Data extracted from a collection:
*** Begin section ***

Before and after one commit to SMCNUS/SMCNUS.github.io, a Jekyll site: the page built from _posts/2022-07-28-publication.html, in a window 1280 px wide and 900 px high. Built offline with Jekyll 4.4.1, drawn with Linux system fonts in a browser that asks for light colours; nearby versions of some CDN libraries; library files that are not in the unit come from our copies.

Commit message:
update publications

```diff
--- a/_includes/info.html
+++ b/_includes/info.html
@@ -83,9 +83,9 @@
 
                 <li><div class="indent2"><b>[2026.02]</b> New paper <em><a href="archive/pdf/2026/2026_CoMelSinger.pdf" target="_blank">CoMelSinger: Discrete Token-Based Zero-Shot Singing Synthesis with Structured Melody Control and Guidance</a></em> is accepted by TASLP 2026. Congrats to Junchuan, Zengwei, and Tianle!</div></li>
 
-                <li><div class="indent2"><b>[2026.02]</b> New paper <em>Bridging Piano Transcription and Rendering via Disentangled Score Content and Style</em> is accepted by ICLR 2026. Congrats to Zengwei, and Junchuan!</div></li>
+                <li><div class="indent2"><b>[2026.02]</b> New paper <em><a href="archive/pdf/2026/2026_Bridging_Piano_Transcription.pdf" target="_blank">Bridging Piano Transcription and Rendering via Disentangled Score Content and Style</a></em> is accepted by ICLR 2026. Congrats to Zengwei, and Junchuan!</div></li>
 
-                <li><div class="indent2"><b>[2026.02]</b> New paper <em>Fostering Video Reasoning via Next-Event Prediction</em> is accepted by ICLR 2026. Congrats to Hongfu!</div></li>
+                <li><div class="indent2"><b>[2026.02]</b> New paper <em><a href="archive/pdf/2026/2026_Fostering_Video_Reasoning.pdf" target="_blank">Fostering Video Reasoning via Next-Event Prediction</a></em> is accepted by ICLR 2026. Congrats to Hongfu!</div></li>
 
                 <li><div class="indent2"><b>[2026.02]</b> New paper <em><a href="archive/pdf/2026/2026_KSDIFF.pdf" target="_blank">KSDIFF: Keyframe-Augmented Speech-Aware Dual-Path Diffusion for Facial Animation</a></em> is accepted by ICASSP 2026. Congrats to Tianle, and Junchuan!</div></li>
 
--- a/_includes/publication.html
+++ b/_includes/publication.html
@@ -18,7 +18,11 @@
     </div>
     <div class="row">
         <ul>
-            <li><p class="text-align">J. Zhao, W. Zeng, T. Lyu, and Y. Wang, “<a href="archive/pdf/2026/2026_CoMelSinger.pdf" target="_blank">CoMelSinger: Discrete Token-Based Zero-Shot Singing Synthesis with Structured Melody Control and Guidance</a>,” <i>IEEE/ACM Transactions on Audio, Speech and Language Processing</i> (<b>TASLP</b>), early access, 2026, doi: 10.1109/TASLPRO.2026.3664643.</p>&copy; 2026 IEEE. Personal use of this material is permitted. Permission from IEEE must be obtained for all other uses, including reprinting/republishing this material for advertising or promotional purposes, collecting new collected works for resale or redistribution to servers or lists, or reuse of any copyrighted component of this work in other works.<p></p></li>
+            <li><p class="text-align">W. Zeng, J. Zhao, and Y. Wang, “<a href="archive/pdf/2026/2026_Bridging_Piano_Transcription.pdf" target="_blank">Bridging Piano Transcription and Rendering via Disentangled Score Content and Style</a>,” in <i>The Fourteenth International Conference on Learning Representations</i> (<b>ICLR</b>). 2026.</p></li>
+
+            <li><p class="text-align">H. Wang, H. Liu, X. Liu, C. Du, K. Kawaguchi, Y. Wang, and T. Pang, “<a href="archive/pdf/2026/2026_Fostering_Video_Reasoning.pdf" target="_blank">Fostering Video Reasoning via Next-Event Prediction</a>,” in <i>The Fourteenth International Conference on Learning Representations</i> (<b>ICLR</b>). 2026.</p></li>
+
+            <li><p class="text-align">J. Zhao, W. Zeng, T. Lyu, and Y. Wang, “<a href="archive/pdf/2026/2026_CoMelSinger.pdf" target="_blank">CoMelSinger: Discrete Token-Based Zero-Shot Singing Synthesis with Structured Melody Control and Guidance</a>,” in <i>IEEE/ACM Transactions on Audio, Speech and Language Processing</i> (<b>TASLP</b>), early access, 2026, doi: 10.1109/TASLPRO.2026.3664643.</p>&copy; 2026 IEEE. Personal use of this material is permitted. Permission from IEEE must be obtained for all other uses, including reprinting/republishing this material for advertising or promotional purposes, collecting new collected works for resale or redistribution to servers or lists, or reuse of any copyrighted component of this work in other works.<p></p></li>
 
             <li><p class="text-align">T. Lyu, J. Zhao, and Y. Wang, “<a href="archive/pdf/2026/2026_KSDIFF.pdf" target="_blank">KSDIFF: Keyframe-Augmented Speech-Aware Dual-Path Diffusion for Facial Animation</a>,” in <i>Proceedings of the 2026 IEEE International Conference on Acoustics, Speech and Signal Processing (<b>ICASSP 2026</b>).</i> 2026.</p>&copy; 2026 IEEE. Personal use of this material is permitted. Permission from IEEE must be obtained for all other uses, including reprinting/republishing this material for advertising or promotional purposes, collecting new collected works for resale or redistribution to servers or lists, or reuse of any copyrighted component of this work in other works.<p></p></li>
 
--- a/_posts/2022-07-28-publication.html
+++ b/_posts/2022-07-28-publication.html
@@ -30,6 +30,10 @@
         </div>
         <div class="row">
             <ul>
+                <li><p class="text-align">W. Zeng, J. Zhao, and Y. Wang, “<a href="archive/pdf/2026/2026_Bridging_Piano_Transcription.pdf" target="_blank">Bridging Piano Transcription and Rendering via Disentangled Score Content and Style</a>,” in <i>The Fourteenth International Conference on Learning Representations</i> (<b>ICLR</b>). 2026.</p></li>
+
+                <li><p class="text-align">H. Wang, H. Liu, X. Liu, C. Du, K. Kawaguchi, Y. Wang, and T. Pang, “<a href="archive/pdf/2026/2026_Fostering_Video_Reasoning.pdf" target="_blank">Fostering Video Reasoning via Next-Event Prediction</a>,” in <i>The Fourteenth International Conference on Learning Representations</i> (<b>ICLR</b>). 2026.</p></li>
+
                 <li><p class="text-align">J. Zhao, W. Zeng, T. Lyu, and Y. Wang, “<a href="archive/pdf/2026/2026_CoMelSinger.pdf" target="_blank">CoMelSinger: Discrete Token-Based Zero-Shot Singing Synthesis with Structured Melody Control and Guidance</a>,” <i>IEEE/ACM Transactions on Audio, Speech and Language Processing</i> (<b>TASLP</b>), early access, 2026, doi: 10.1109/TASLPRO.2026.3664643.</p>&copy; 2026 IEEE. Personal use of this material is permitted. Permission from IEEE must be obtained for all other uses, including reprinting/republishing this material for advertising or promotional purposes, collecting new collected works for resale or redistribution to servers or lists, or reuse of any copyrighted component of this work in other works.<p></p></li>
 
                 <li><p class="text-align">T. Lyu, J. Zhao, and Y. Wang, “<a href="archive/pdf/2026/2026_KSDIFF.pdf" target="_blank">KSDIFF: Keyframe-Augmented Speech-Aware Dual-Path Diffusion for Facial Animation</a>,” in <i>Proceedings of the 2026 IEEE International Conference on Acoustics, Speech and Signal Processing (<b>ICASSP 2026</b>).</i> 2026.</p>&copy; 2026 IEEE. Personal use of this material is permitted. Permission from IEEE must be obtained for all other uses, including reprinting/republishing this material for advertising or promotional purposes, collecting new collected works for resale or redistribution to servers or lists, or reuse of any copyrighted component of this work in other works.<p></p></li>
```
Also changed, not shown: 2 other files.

*** End section ***

| THE PROBLEM |
Write out the data a second time, exactly the same.

| ANSWER TO THIS PROBLEM |
Before and after one commit to SMCNUS/SMCNUS.github.io, a Jekyll site: the page built from _posts/2022-07-28-publication.html, in a window 1280 px wide and 900 px high. Built offline with Jekyll 4.4.1, drawn with Linux system fonts in a browser that asks for light colours; nearby versions of some CDN libraries; library files that are not in the unit come from our copies.

Commit message:
update publications

```diff
--- a/_includes/info.html
+++ b/_includes/info.html
@@ -83,9 +83,9 @@
 
                 <li><div class="indent2"><b>[2026.02]</b> New paper <em><a href="archive/pdf/2026/2026_CoMelSinger.pdf" target="_blank">CoMelSinger: Discrete Token-Based Zero-Shot Singing Synthesis with Structured Melody Control and Guidance</a></em> is accepted by TASLP 2026. Congrats to Junchuan, Zengwei, and Tianle!</div></li>
 
-                <li><div class="indent2"><b>[2026.02]</b> New paper <em>Bridging Piano Transcription and Rendering via Disentangled Score Content and Style</em> is accepted by ICLR 2026. Congrats to Zengwei, and Junchuan!</div></li>
+                <li><div class="indent2"><b>[2026.02]</b> New paper <em><a href="archive/pdf/2026/2026_Bridging_Piano_Transcription.pdf" target="_blank">Bridging Piano Transcription and Rendering via Disentangled Score Content and Style</a></em> is accepted by ICLR 2026. Congrats to Zengwei, and Junchuan!</div></li>
 
-                <li><div class="indent2"><b>[2026.02]</b> New paper <em>Fostering Video Reasoning via Next-Event Prediction</em> is accepted by ICLR 2026. Congrats to Hongfu!</div></li>
+                <li><div class="indent2"><b>[2026.02]</b> New paper <em><a href="archive/pdf/2026/2026_Fostering_Video_Reasoning.pdf" target="_blank">Fostering Video Reasoning via Next-Event Prediction</a></em> is accepted by ICLR 2026. Congrats to Hongfu!</div></li>
 
                 <li><div class="indent2"><b>[2026.02]</b> New paper <em><a href="archive/pdf/2026/2026_KSDIFF.pdf" target="_blank">KSDIFF: Keyframe-Augmented Speech-Aware Dual-Path Diffusion for Facial Animation</a></em> is accepted by ICASSP 2026. Congrats to Tianle, and Junchuan!</div></li>
 
--- a/_includes/publication.html
+++ b/_includes/publication.html
@@ -18,7 +18,11 @@
     </div>
     <div class="row">
         <ul>
-            <li><p class="text-align">J. Zhao, W. Zeng, T. Lyu, and Y. Wang, “<a href="archive/pdf/2026/2026_CoMelSinger.pdf" target="_blank">CoMelSinger: Discrete Token-Based Zero-Shot Singing Synthesis with Structured Melody Control and Guidance</a>,” <i>IEEE/ACM Transactions on Audio, Speech and Language Processing</i> (<b>TASLP</b>), early access, 2026, doi: 10.1109/TASLPRO.2026.3664643.</p>&copy; 2026 IEEE. Personal use of this material is permitted. Permission from IEEE must be obtained for all other uses, including reprinting/republishing this material for advertising or promotional purposes, collecting new collected works for resale or redistribution to servers or lists, or reuse of any copyrighted component of this work in other works.<p></p></li>
+            <li><p class="text-align">W. Zeng, J. Zhao, and Y. Wang, “<a href="archive/pdf/2026/2026_Bridging_Piano_Transcription.pdf" target="_blank">Bridging Piano Transcription and Rendering via Disentangled Score Content and Style</a>,” in <i>The Fourteenth International Conference on Learning Representations</i> (<b>ICLR</b>). 2026.</p></li>
+
+            <li><p class="text-align">H. Wang, H. Liu, X. Liu, C. Du, K. Kawaguchi, Y. Wang, and T. Pang, “<a href="archive/pdf/2026/2026_Fostering_Video_Reasoning.pdf" target="_blank">Fostering Video Reasoning via Next-Event Prediction</a>,” in <i>The Fourteenth International Conference on Learning Representations</i> (<b>ICLR</b>). 2026.</p></li>
+
+            <li><p class="text-align">J. Zhao, W. Zeng, T. Lyu, and Y. Wang, “<a href="archive/pdf/2026/2026_CoMelSinger.pdf" target="_blank">CoMelSinger: Discrete Token-Based Zero-Shot Singing Synthesis with Structured Melody Control and Guidance</a>,” in <i>IEEE/ACM Transactions on Audio, Speech and Language Processing</i> (<b>TASLP</b>), early access, 2026, doi: 10.1109/TASLPRO.2026.3664643.</p>&copy; 2026 IEEE. Personal use of this material is permitted. Permission from IEEE must be obtained for all other uses, including reprinting/republishing this material for advertising or promotional purposes, collecting new collected works for resale or redistribution to servers or lists, or reuse of any copyrighted component of this work in other works.<p></p></li>
 
             <li><p class="text-align">T. Lyu, J. Zhao, and Y. Wang, “<a href="archive/pdf/2026/2026_KSDIFF.pdf" target="_blank">KSDIFF: Keyframe-Augmented Speech-Aware Dual-Path Diffusion for Facial Animation</a>,” in <i>Proceedings of the 2026 IEEE International Conference on Acoustics, Speech and Signal Processing (<b>ICASSP 2026</b>).</i> 2026.</p>&copy; 2026 IEEE. Personal use of this material is permitted. Permission from IEEE must be obtained for all other uses, including reprinting/republishing this material for advertising or promotional purposes, collecting new collected works for resale or redistribution to servers or lists, or reuse of any copyrighted component of this work in other works.<p></p></li>
 
--- a/_posts/2022-07-28-publication.html
+++ b/_posts/2022-07-28-publication.html
@@ -30,6 +30,10 @@
         </div>
         <div class="row">
             <ul>
+                <li><p class="text-align">W. Zeng, J. Zhao, and Y. Wang, “<a href="archive/pdf/2026/2026_Bridging_Piano_Transcription.pdf" target="_blank">Bridging Piano Transcription and Rendering via Disentangled Score Content and Style</a>,” in <i>The Fourteenth International Conference on Learning Representations</i> (<b>ICLR</b>). 2026.</p></li>
+
+                <li><p class="text-align">H. Wang, H. Liu, X. Liu, C. Du, K. Kawaguchi, Y. Wang, and T. Pang, “<a href="archive/pdf/2026/2026_Fostering_Video_Reasoning.pdf" target="_blank">Fostering Video Reasoning via Next-Event Prediction</a>,” in <i>The Fourteenth International Conference on Learning Representations</i> (<b>ICLR</b>). 2026.</p></li>
+
                 <li><p class="text-align">J. Zhao, W. Zeng, T. Lyu, and Y. Wang, “<a href="archive/pdf/2026/2026_CoMelSinger.pdf" target="_blank">CoMelSinger: Discrete Token-Based Zero-Shot Singing Synthesis with Structured Melody Control and Guidance</a>,” <i>IEEE/ACM Transactions on Audio, Speech and Language Processing</i> (<b>TASLP</b>), early access, 2026, doi: 10.1109/TASLPRO.2026.3664643.</p>&copy; 2026 IEEE. Personal use of this material is permitted. Permission from IEEE must be obtained for all other uses, including reprinting/republishing this material for advertising or promotional purposes, collecting new collected works for resale or redistribution to servers or lists, or reuse of any copyrighted component of this work in other works.<p></p></li>
 
                 <li><p class="text-align">T. Lyu, J. Zhao, and Y. Wang, “<a href="archive/pdf/2026/2026_KSDIFF.pdf" target="_blank">KSDIFF: Keyframe-Augmented Speech-Aware Dual-Path Diffusion for Facial Animation</a>,” in <i>Proceedings of the 2026 IEEE International Conference on Acoustics, Speech and Signal Processing (<b>ICASSP 2026</b>).</i> 2026.</p>&copy; 2026 IEEE. Personal use of this material is permitted. Permission from IEEE must be obtained for all other uses, including reprinting/republishing this material for advertising or promotional purposes, collecting new collected works for resale or redistribution to servers or lists, or reuse of any copyrighted component of this work in other works.<p></p></li>
```
Also changed, not shown: 2 other files.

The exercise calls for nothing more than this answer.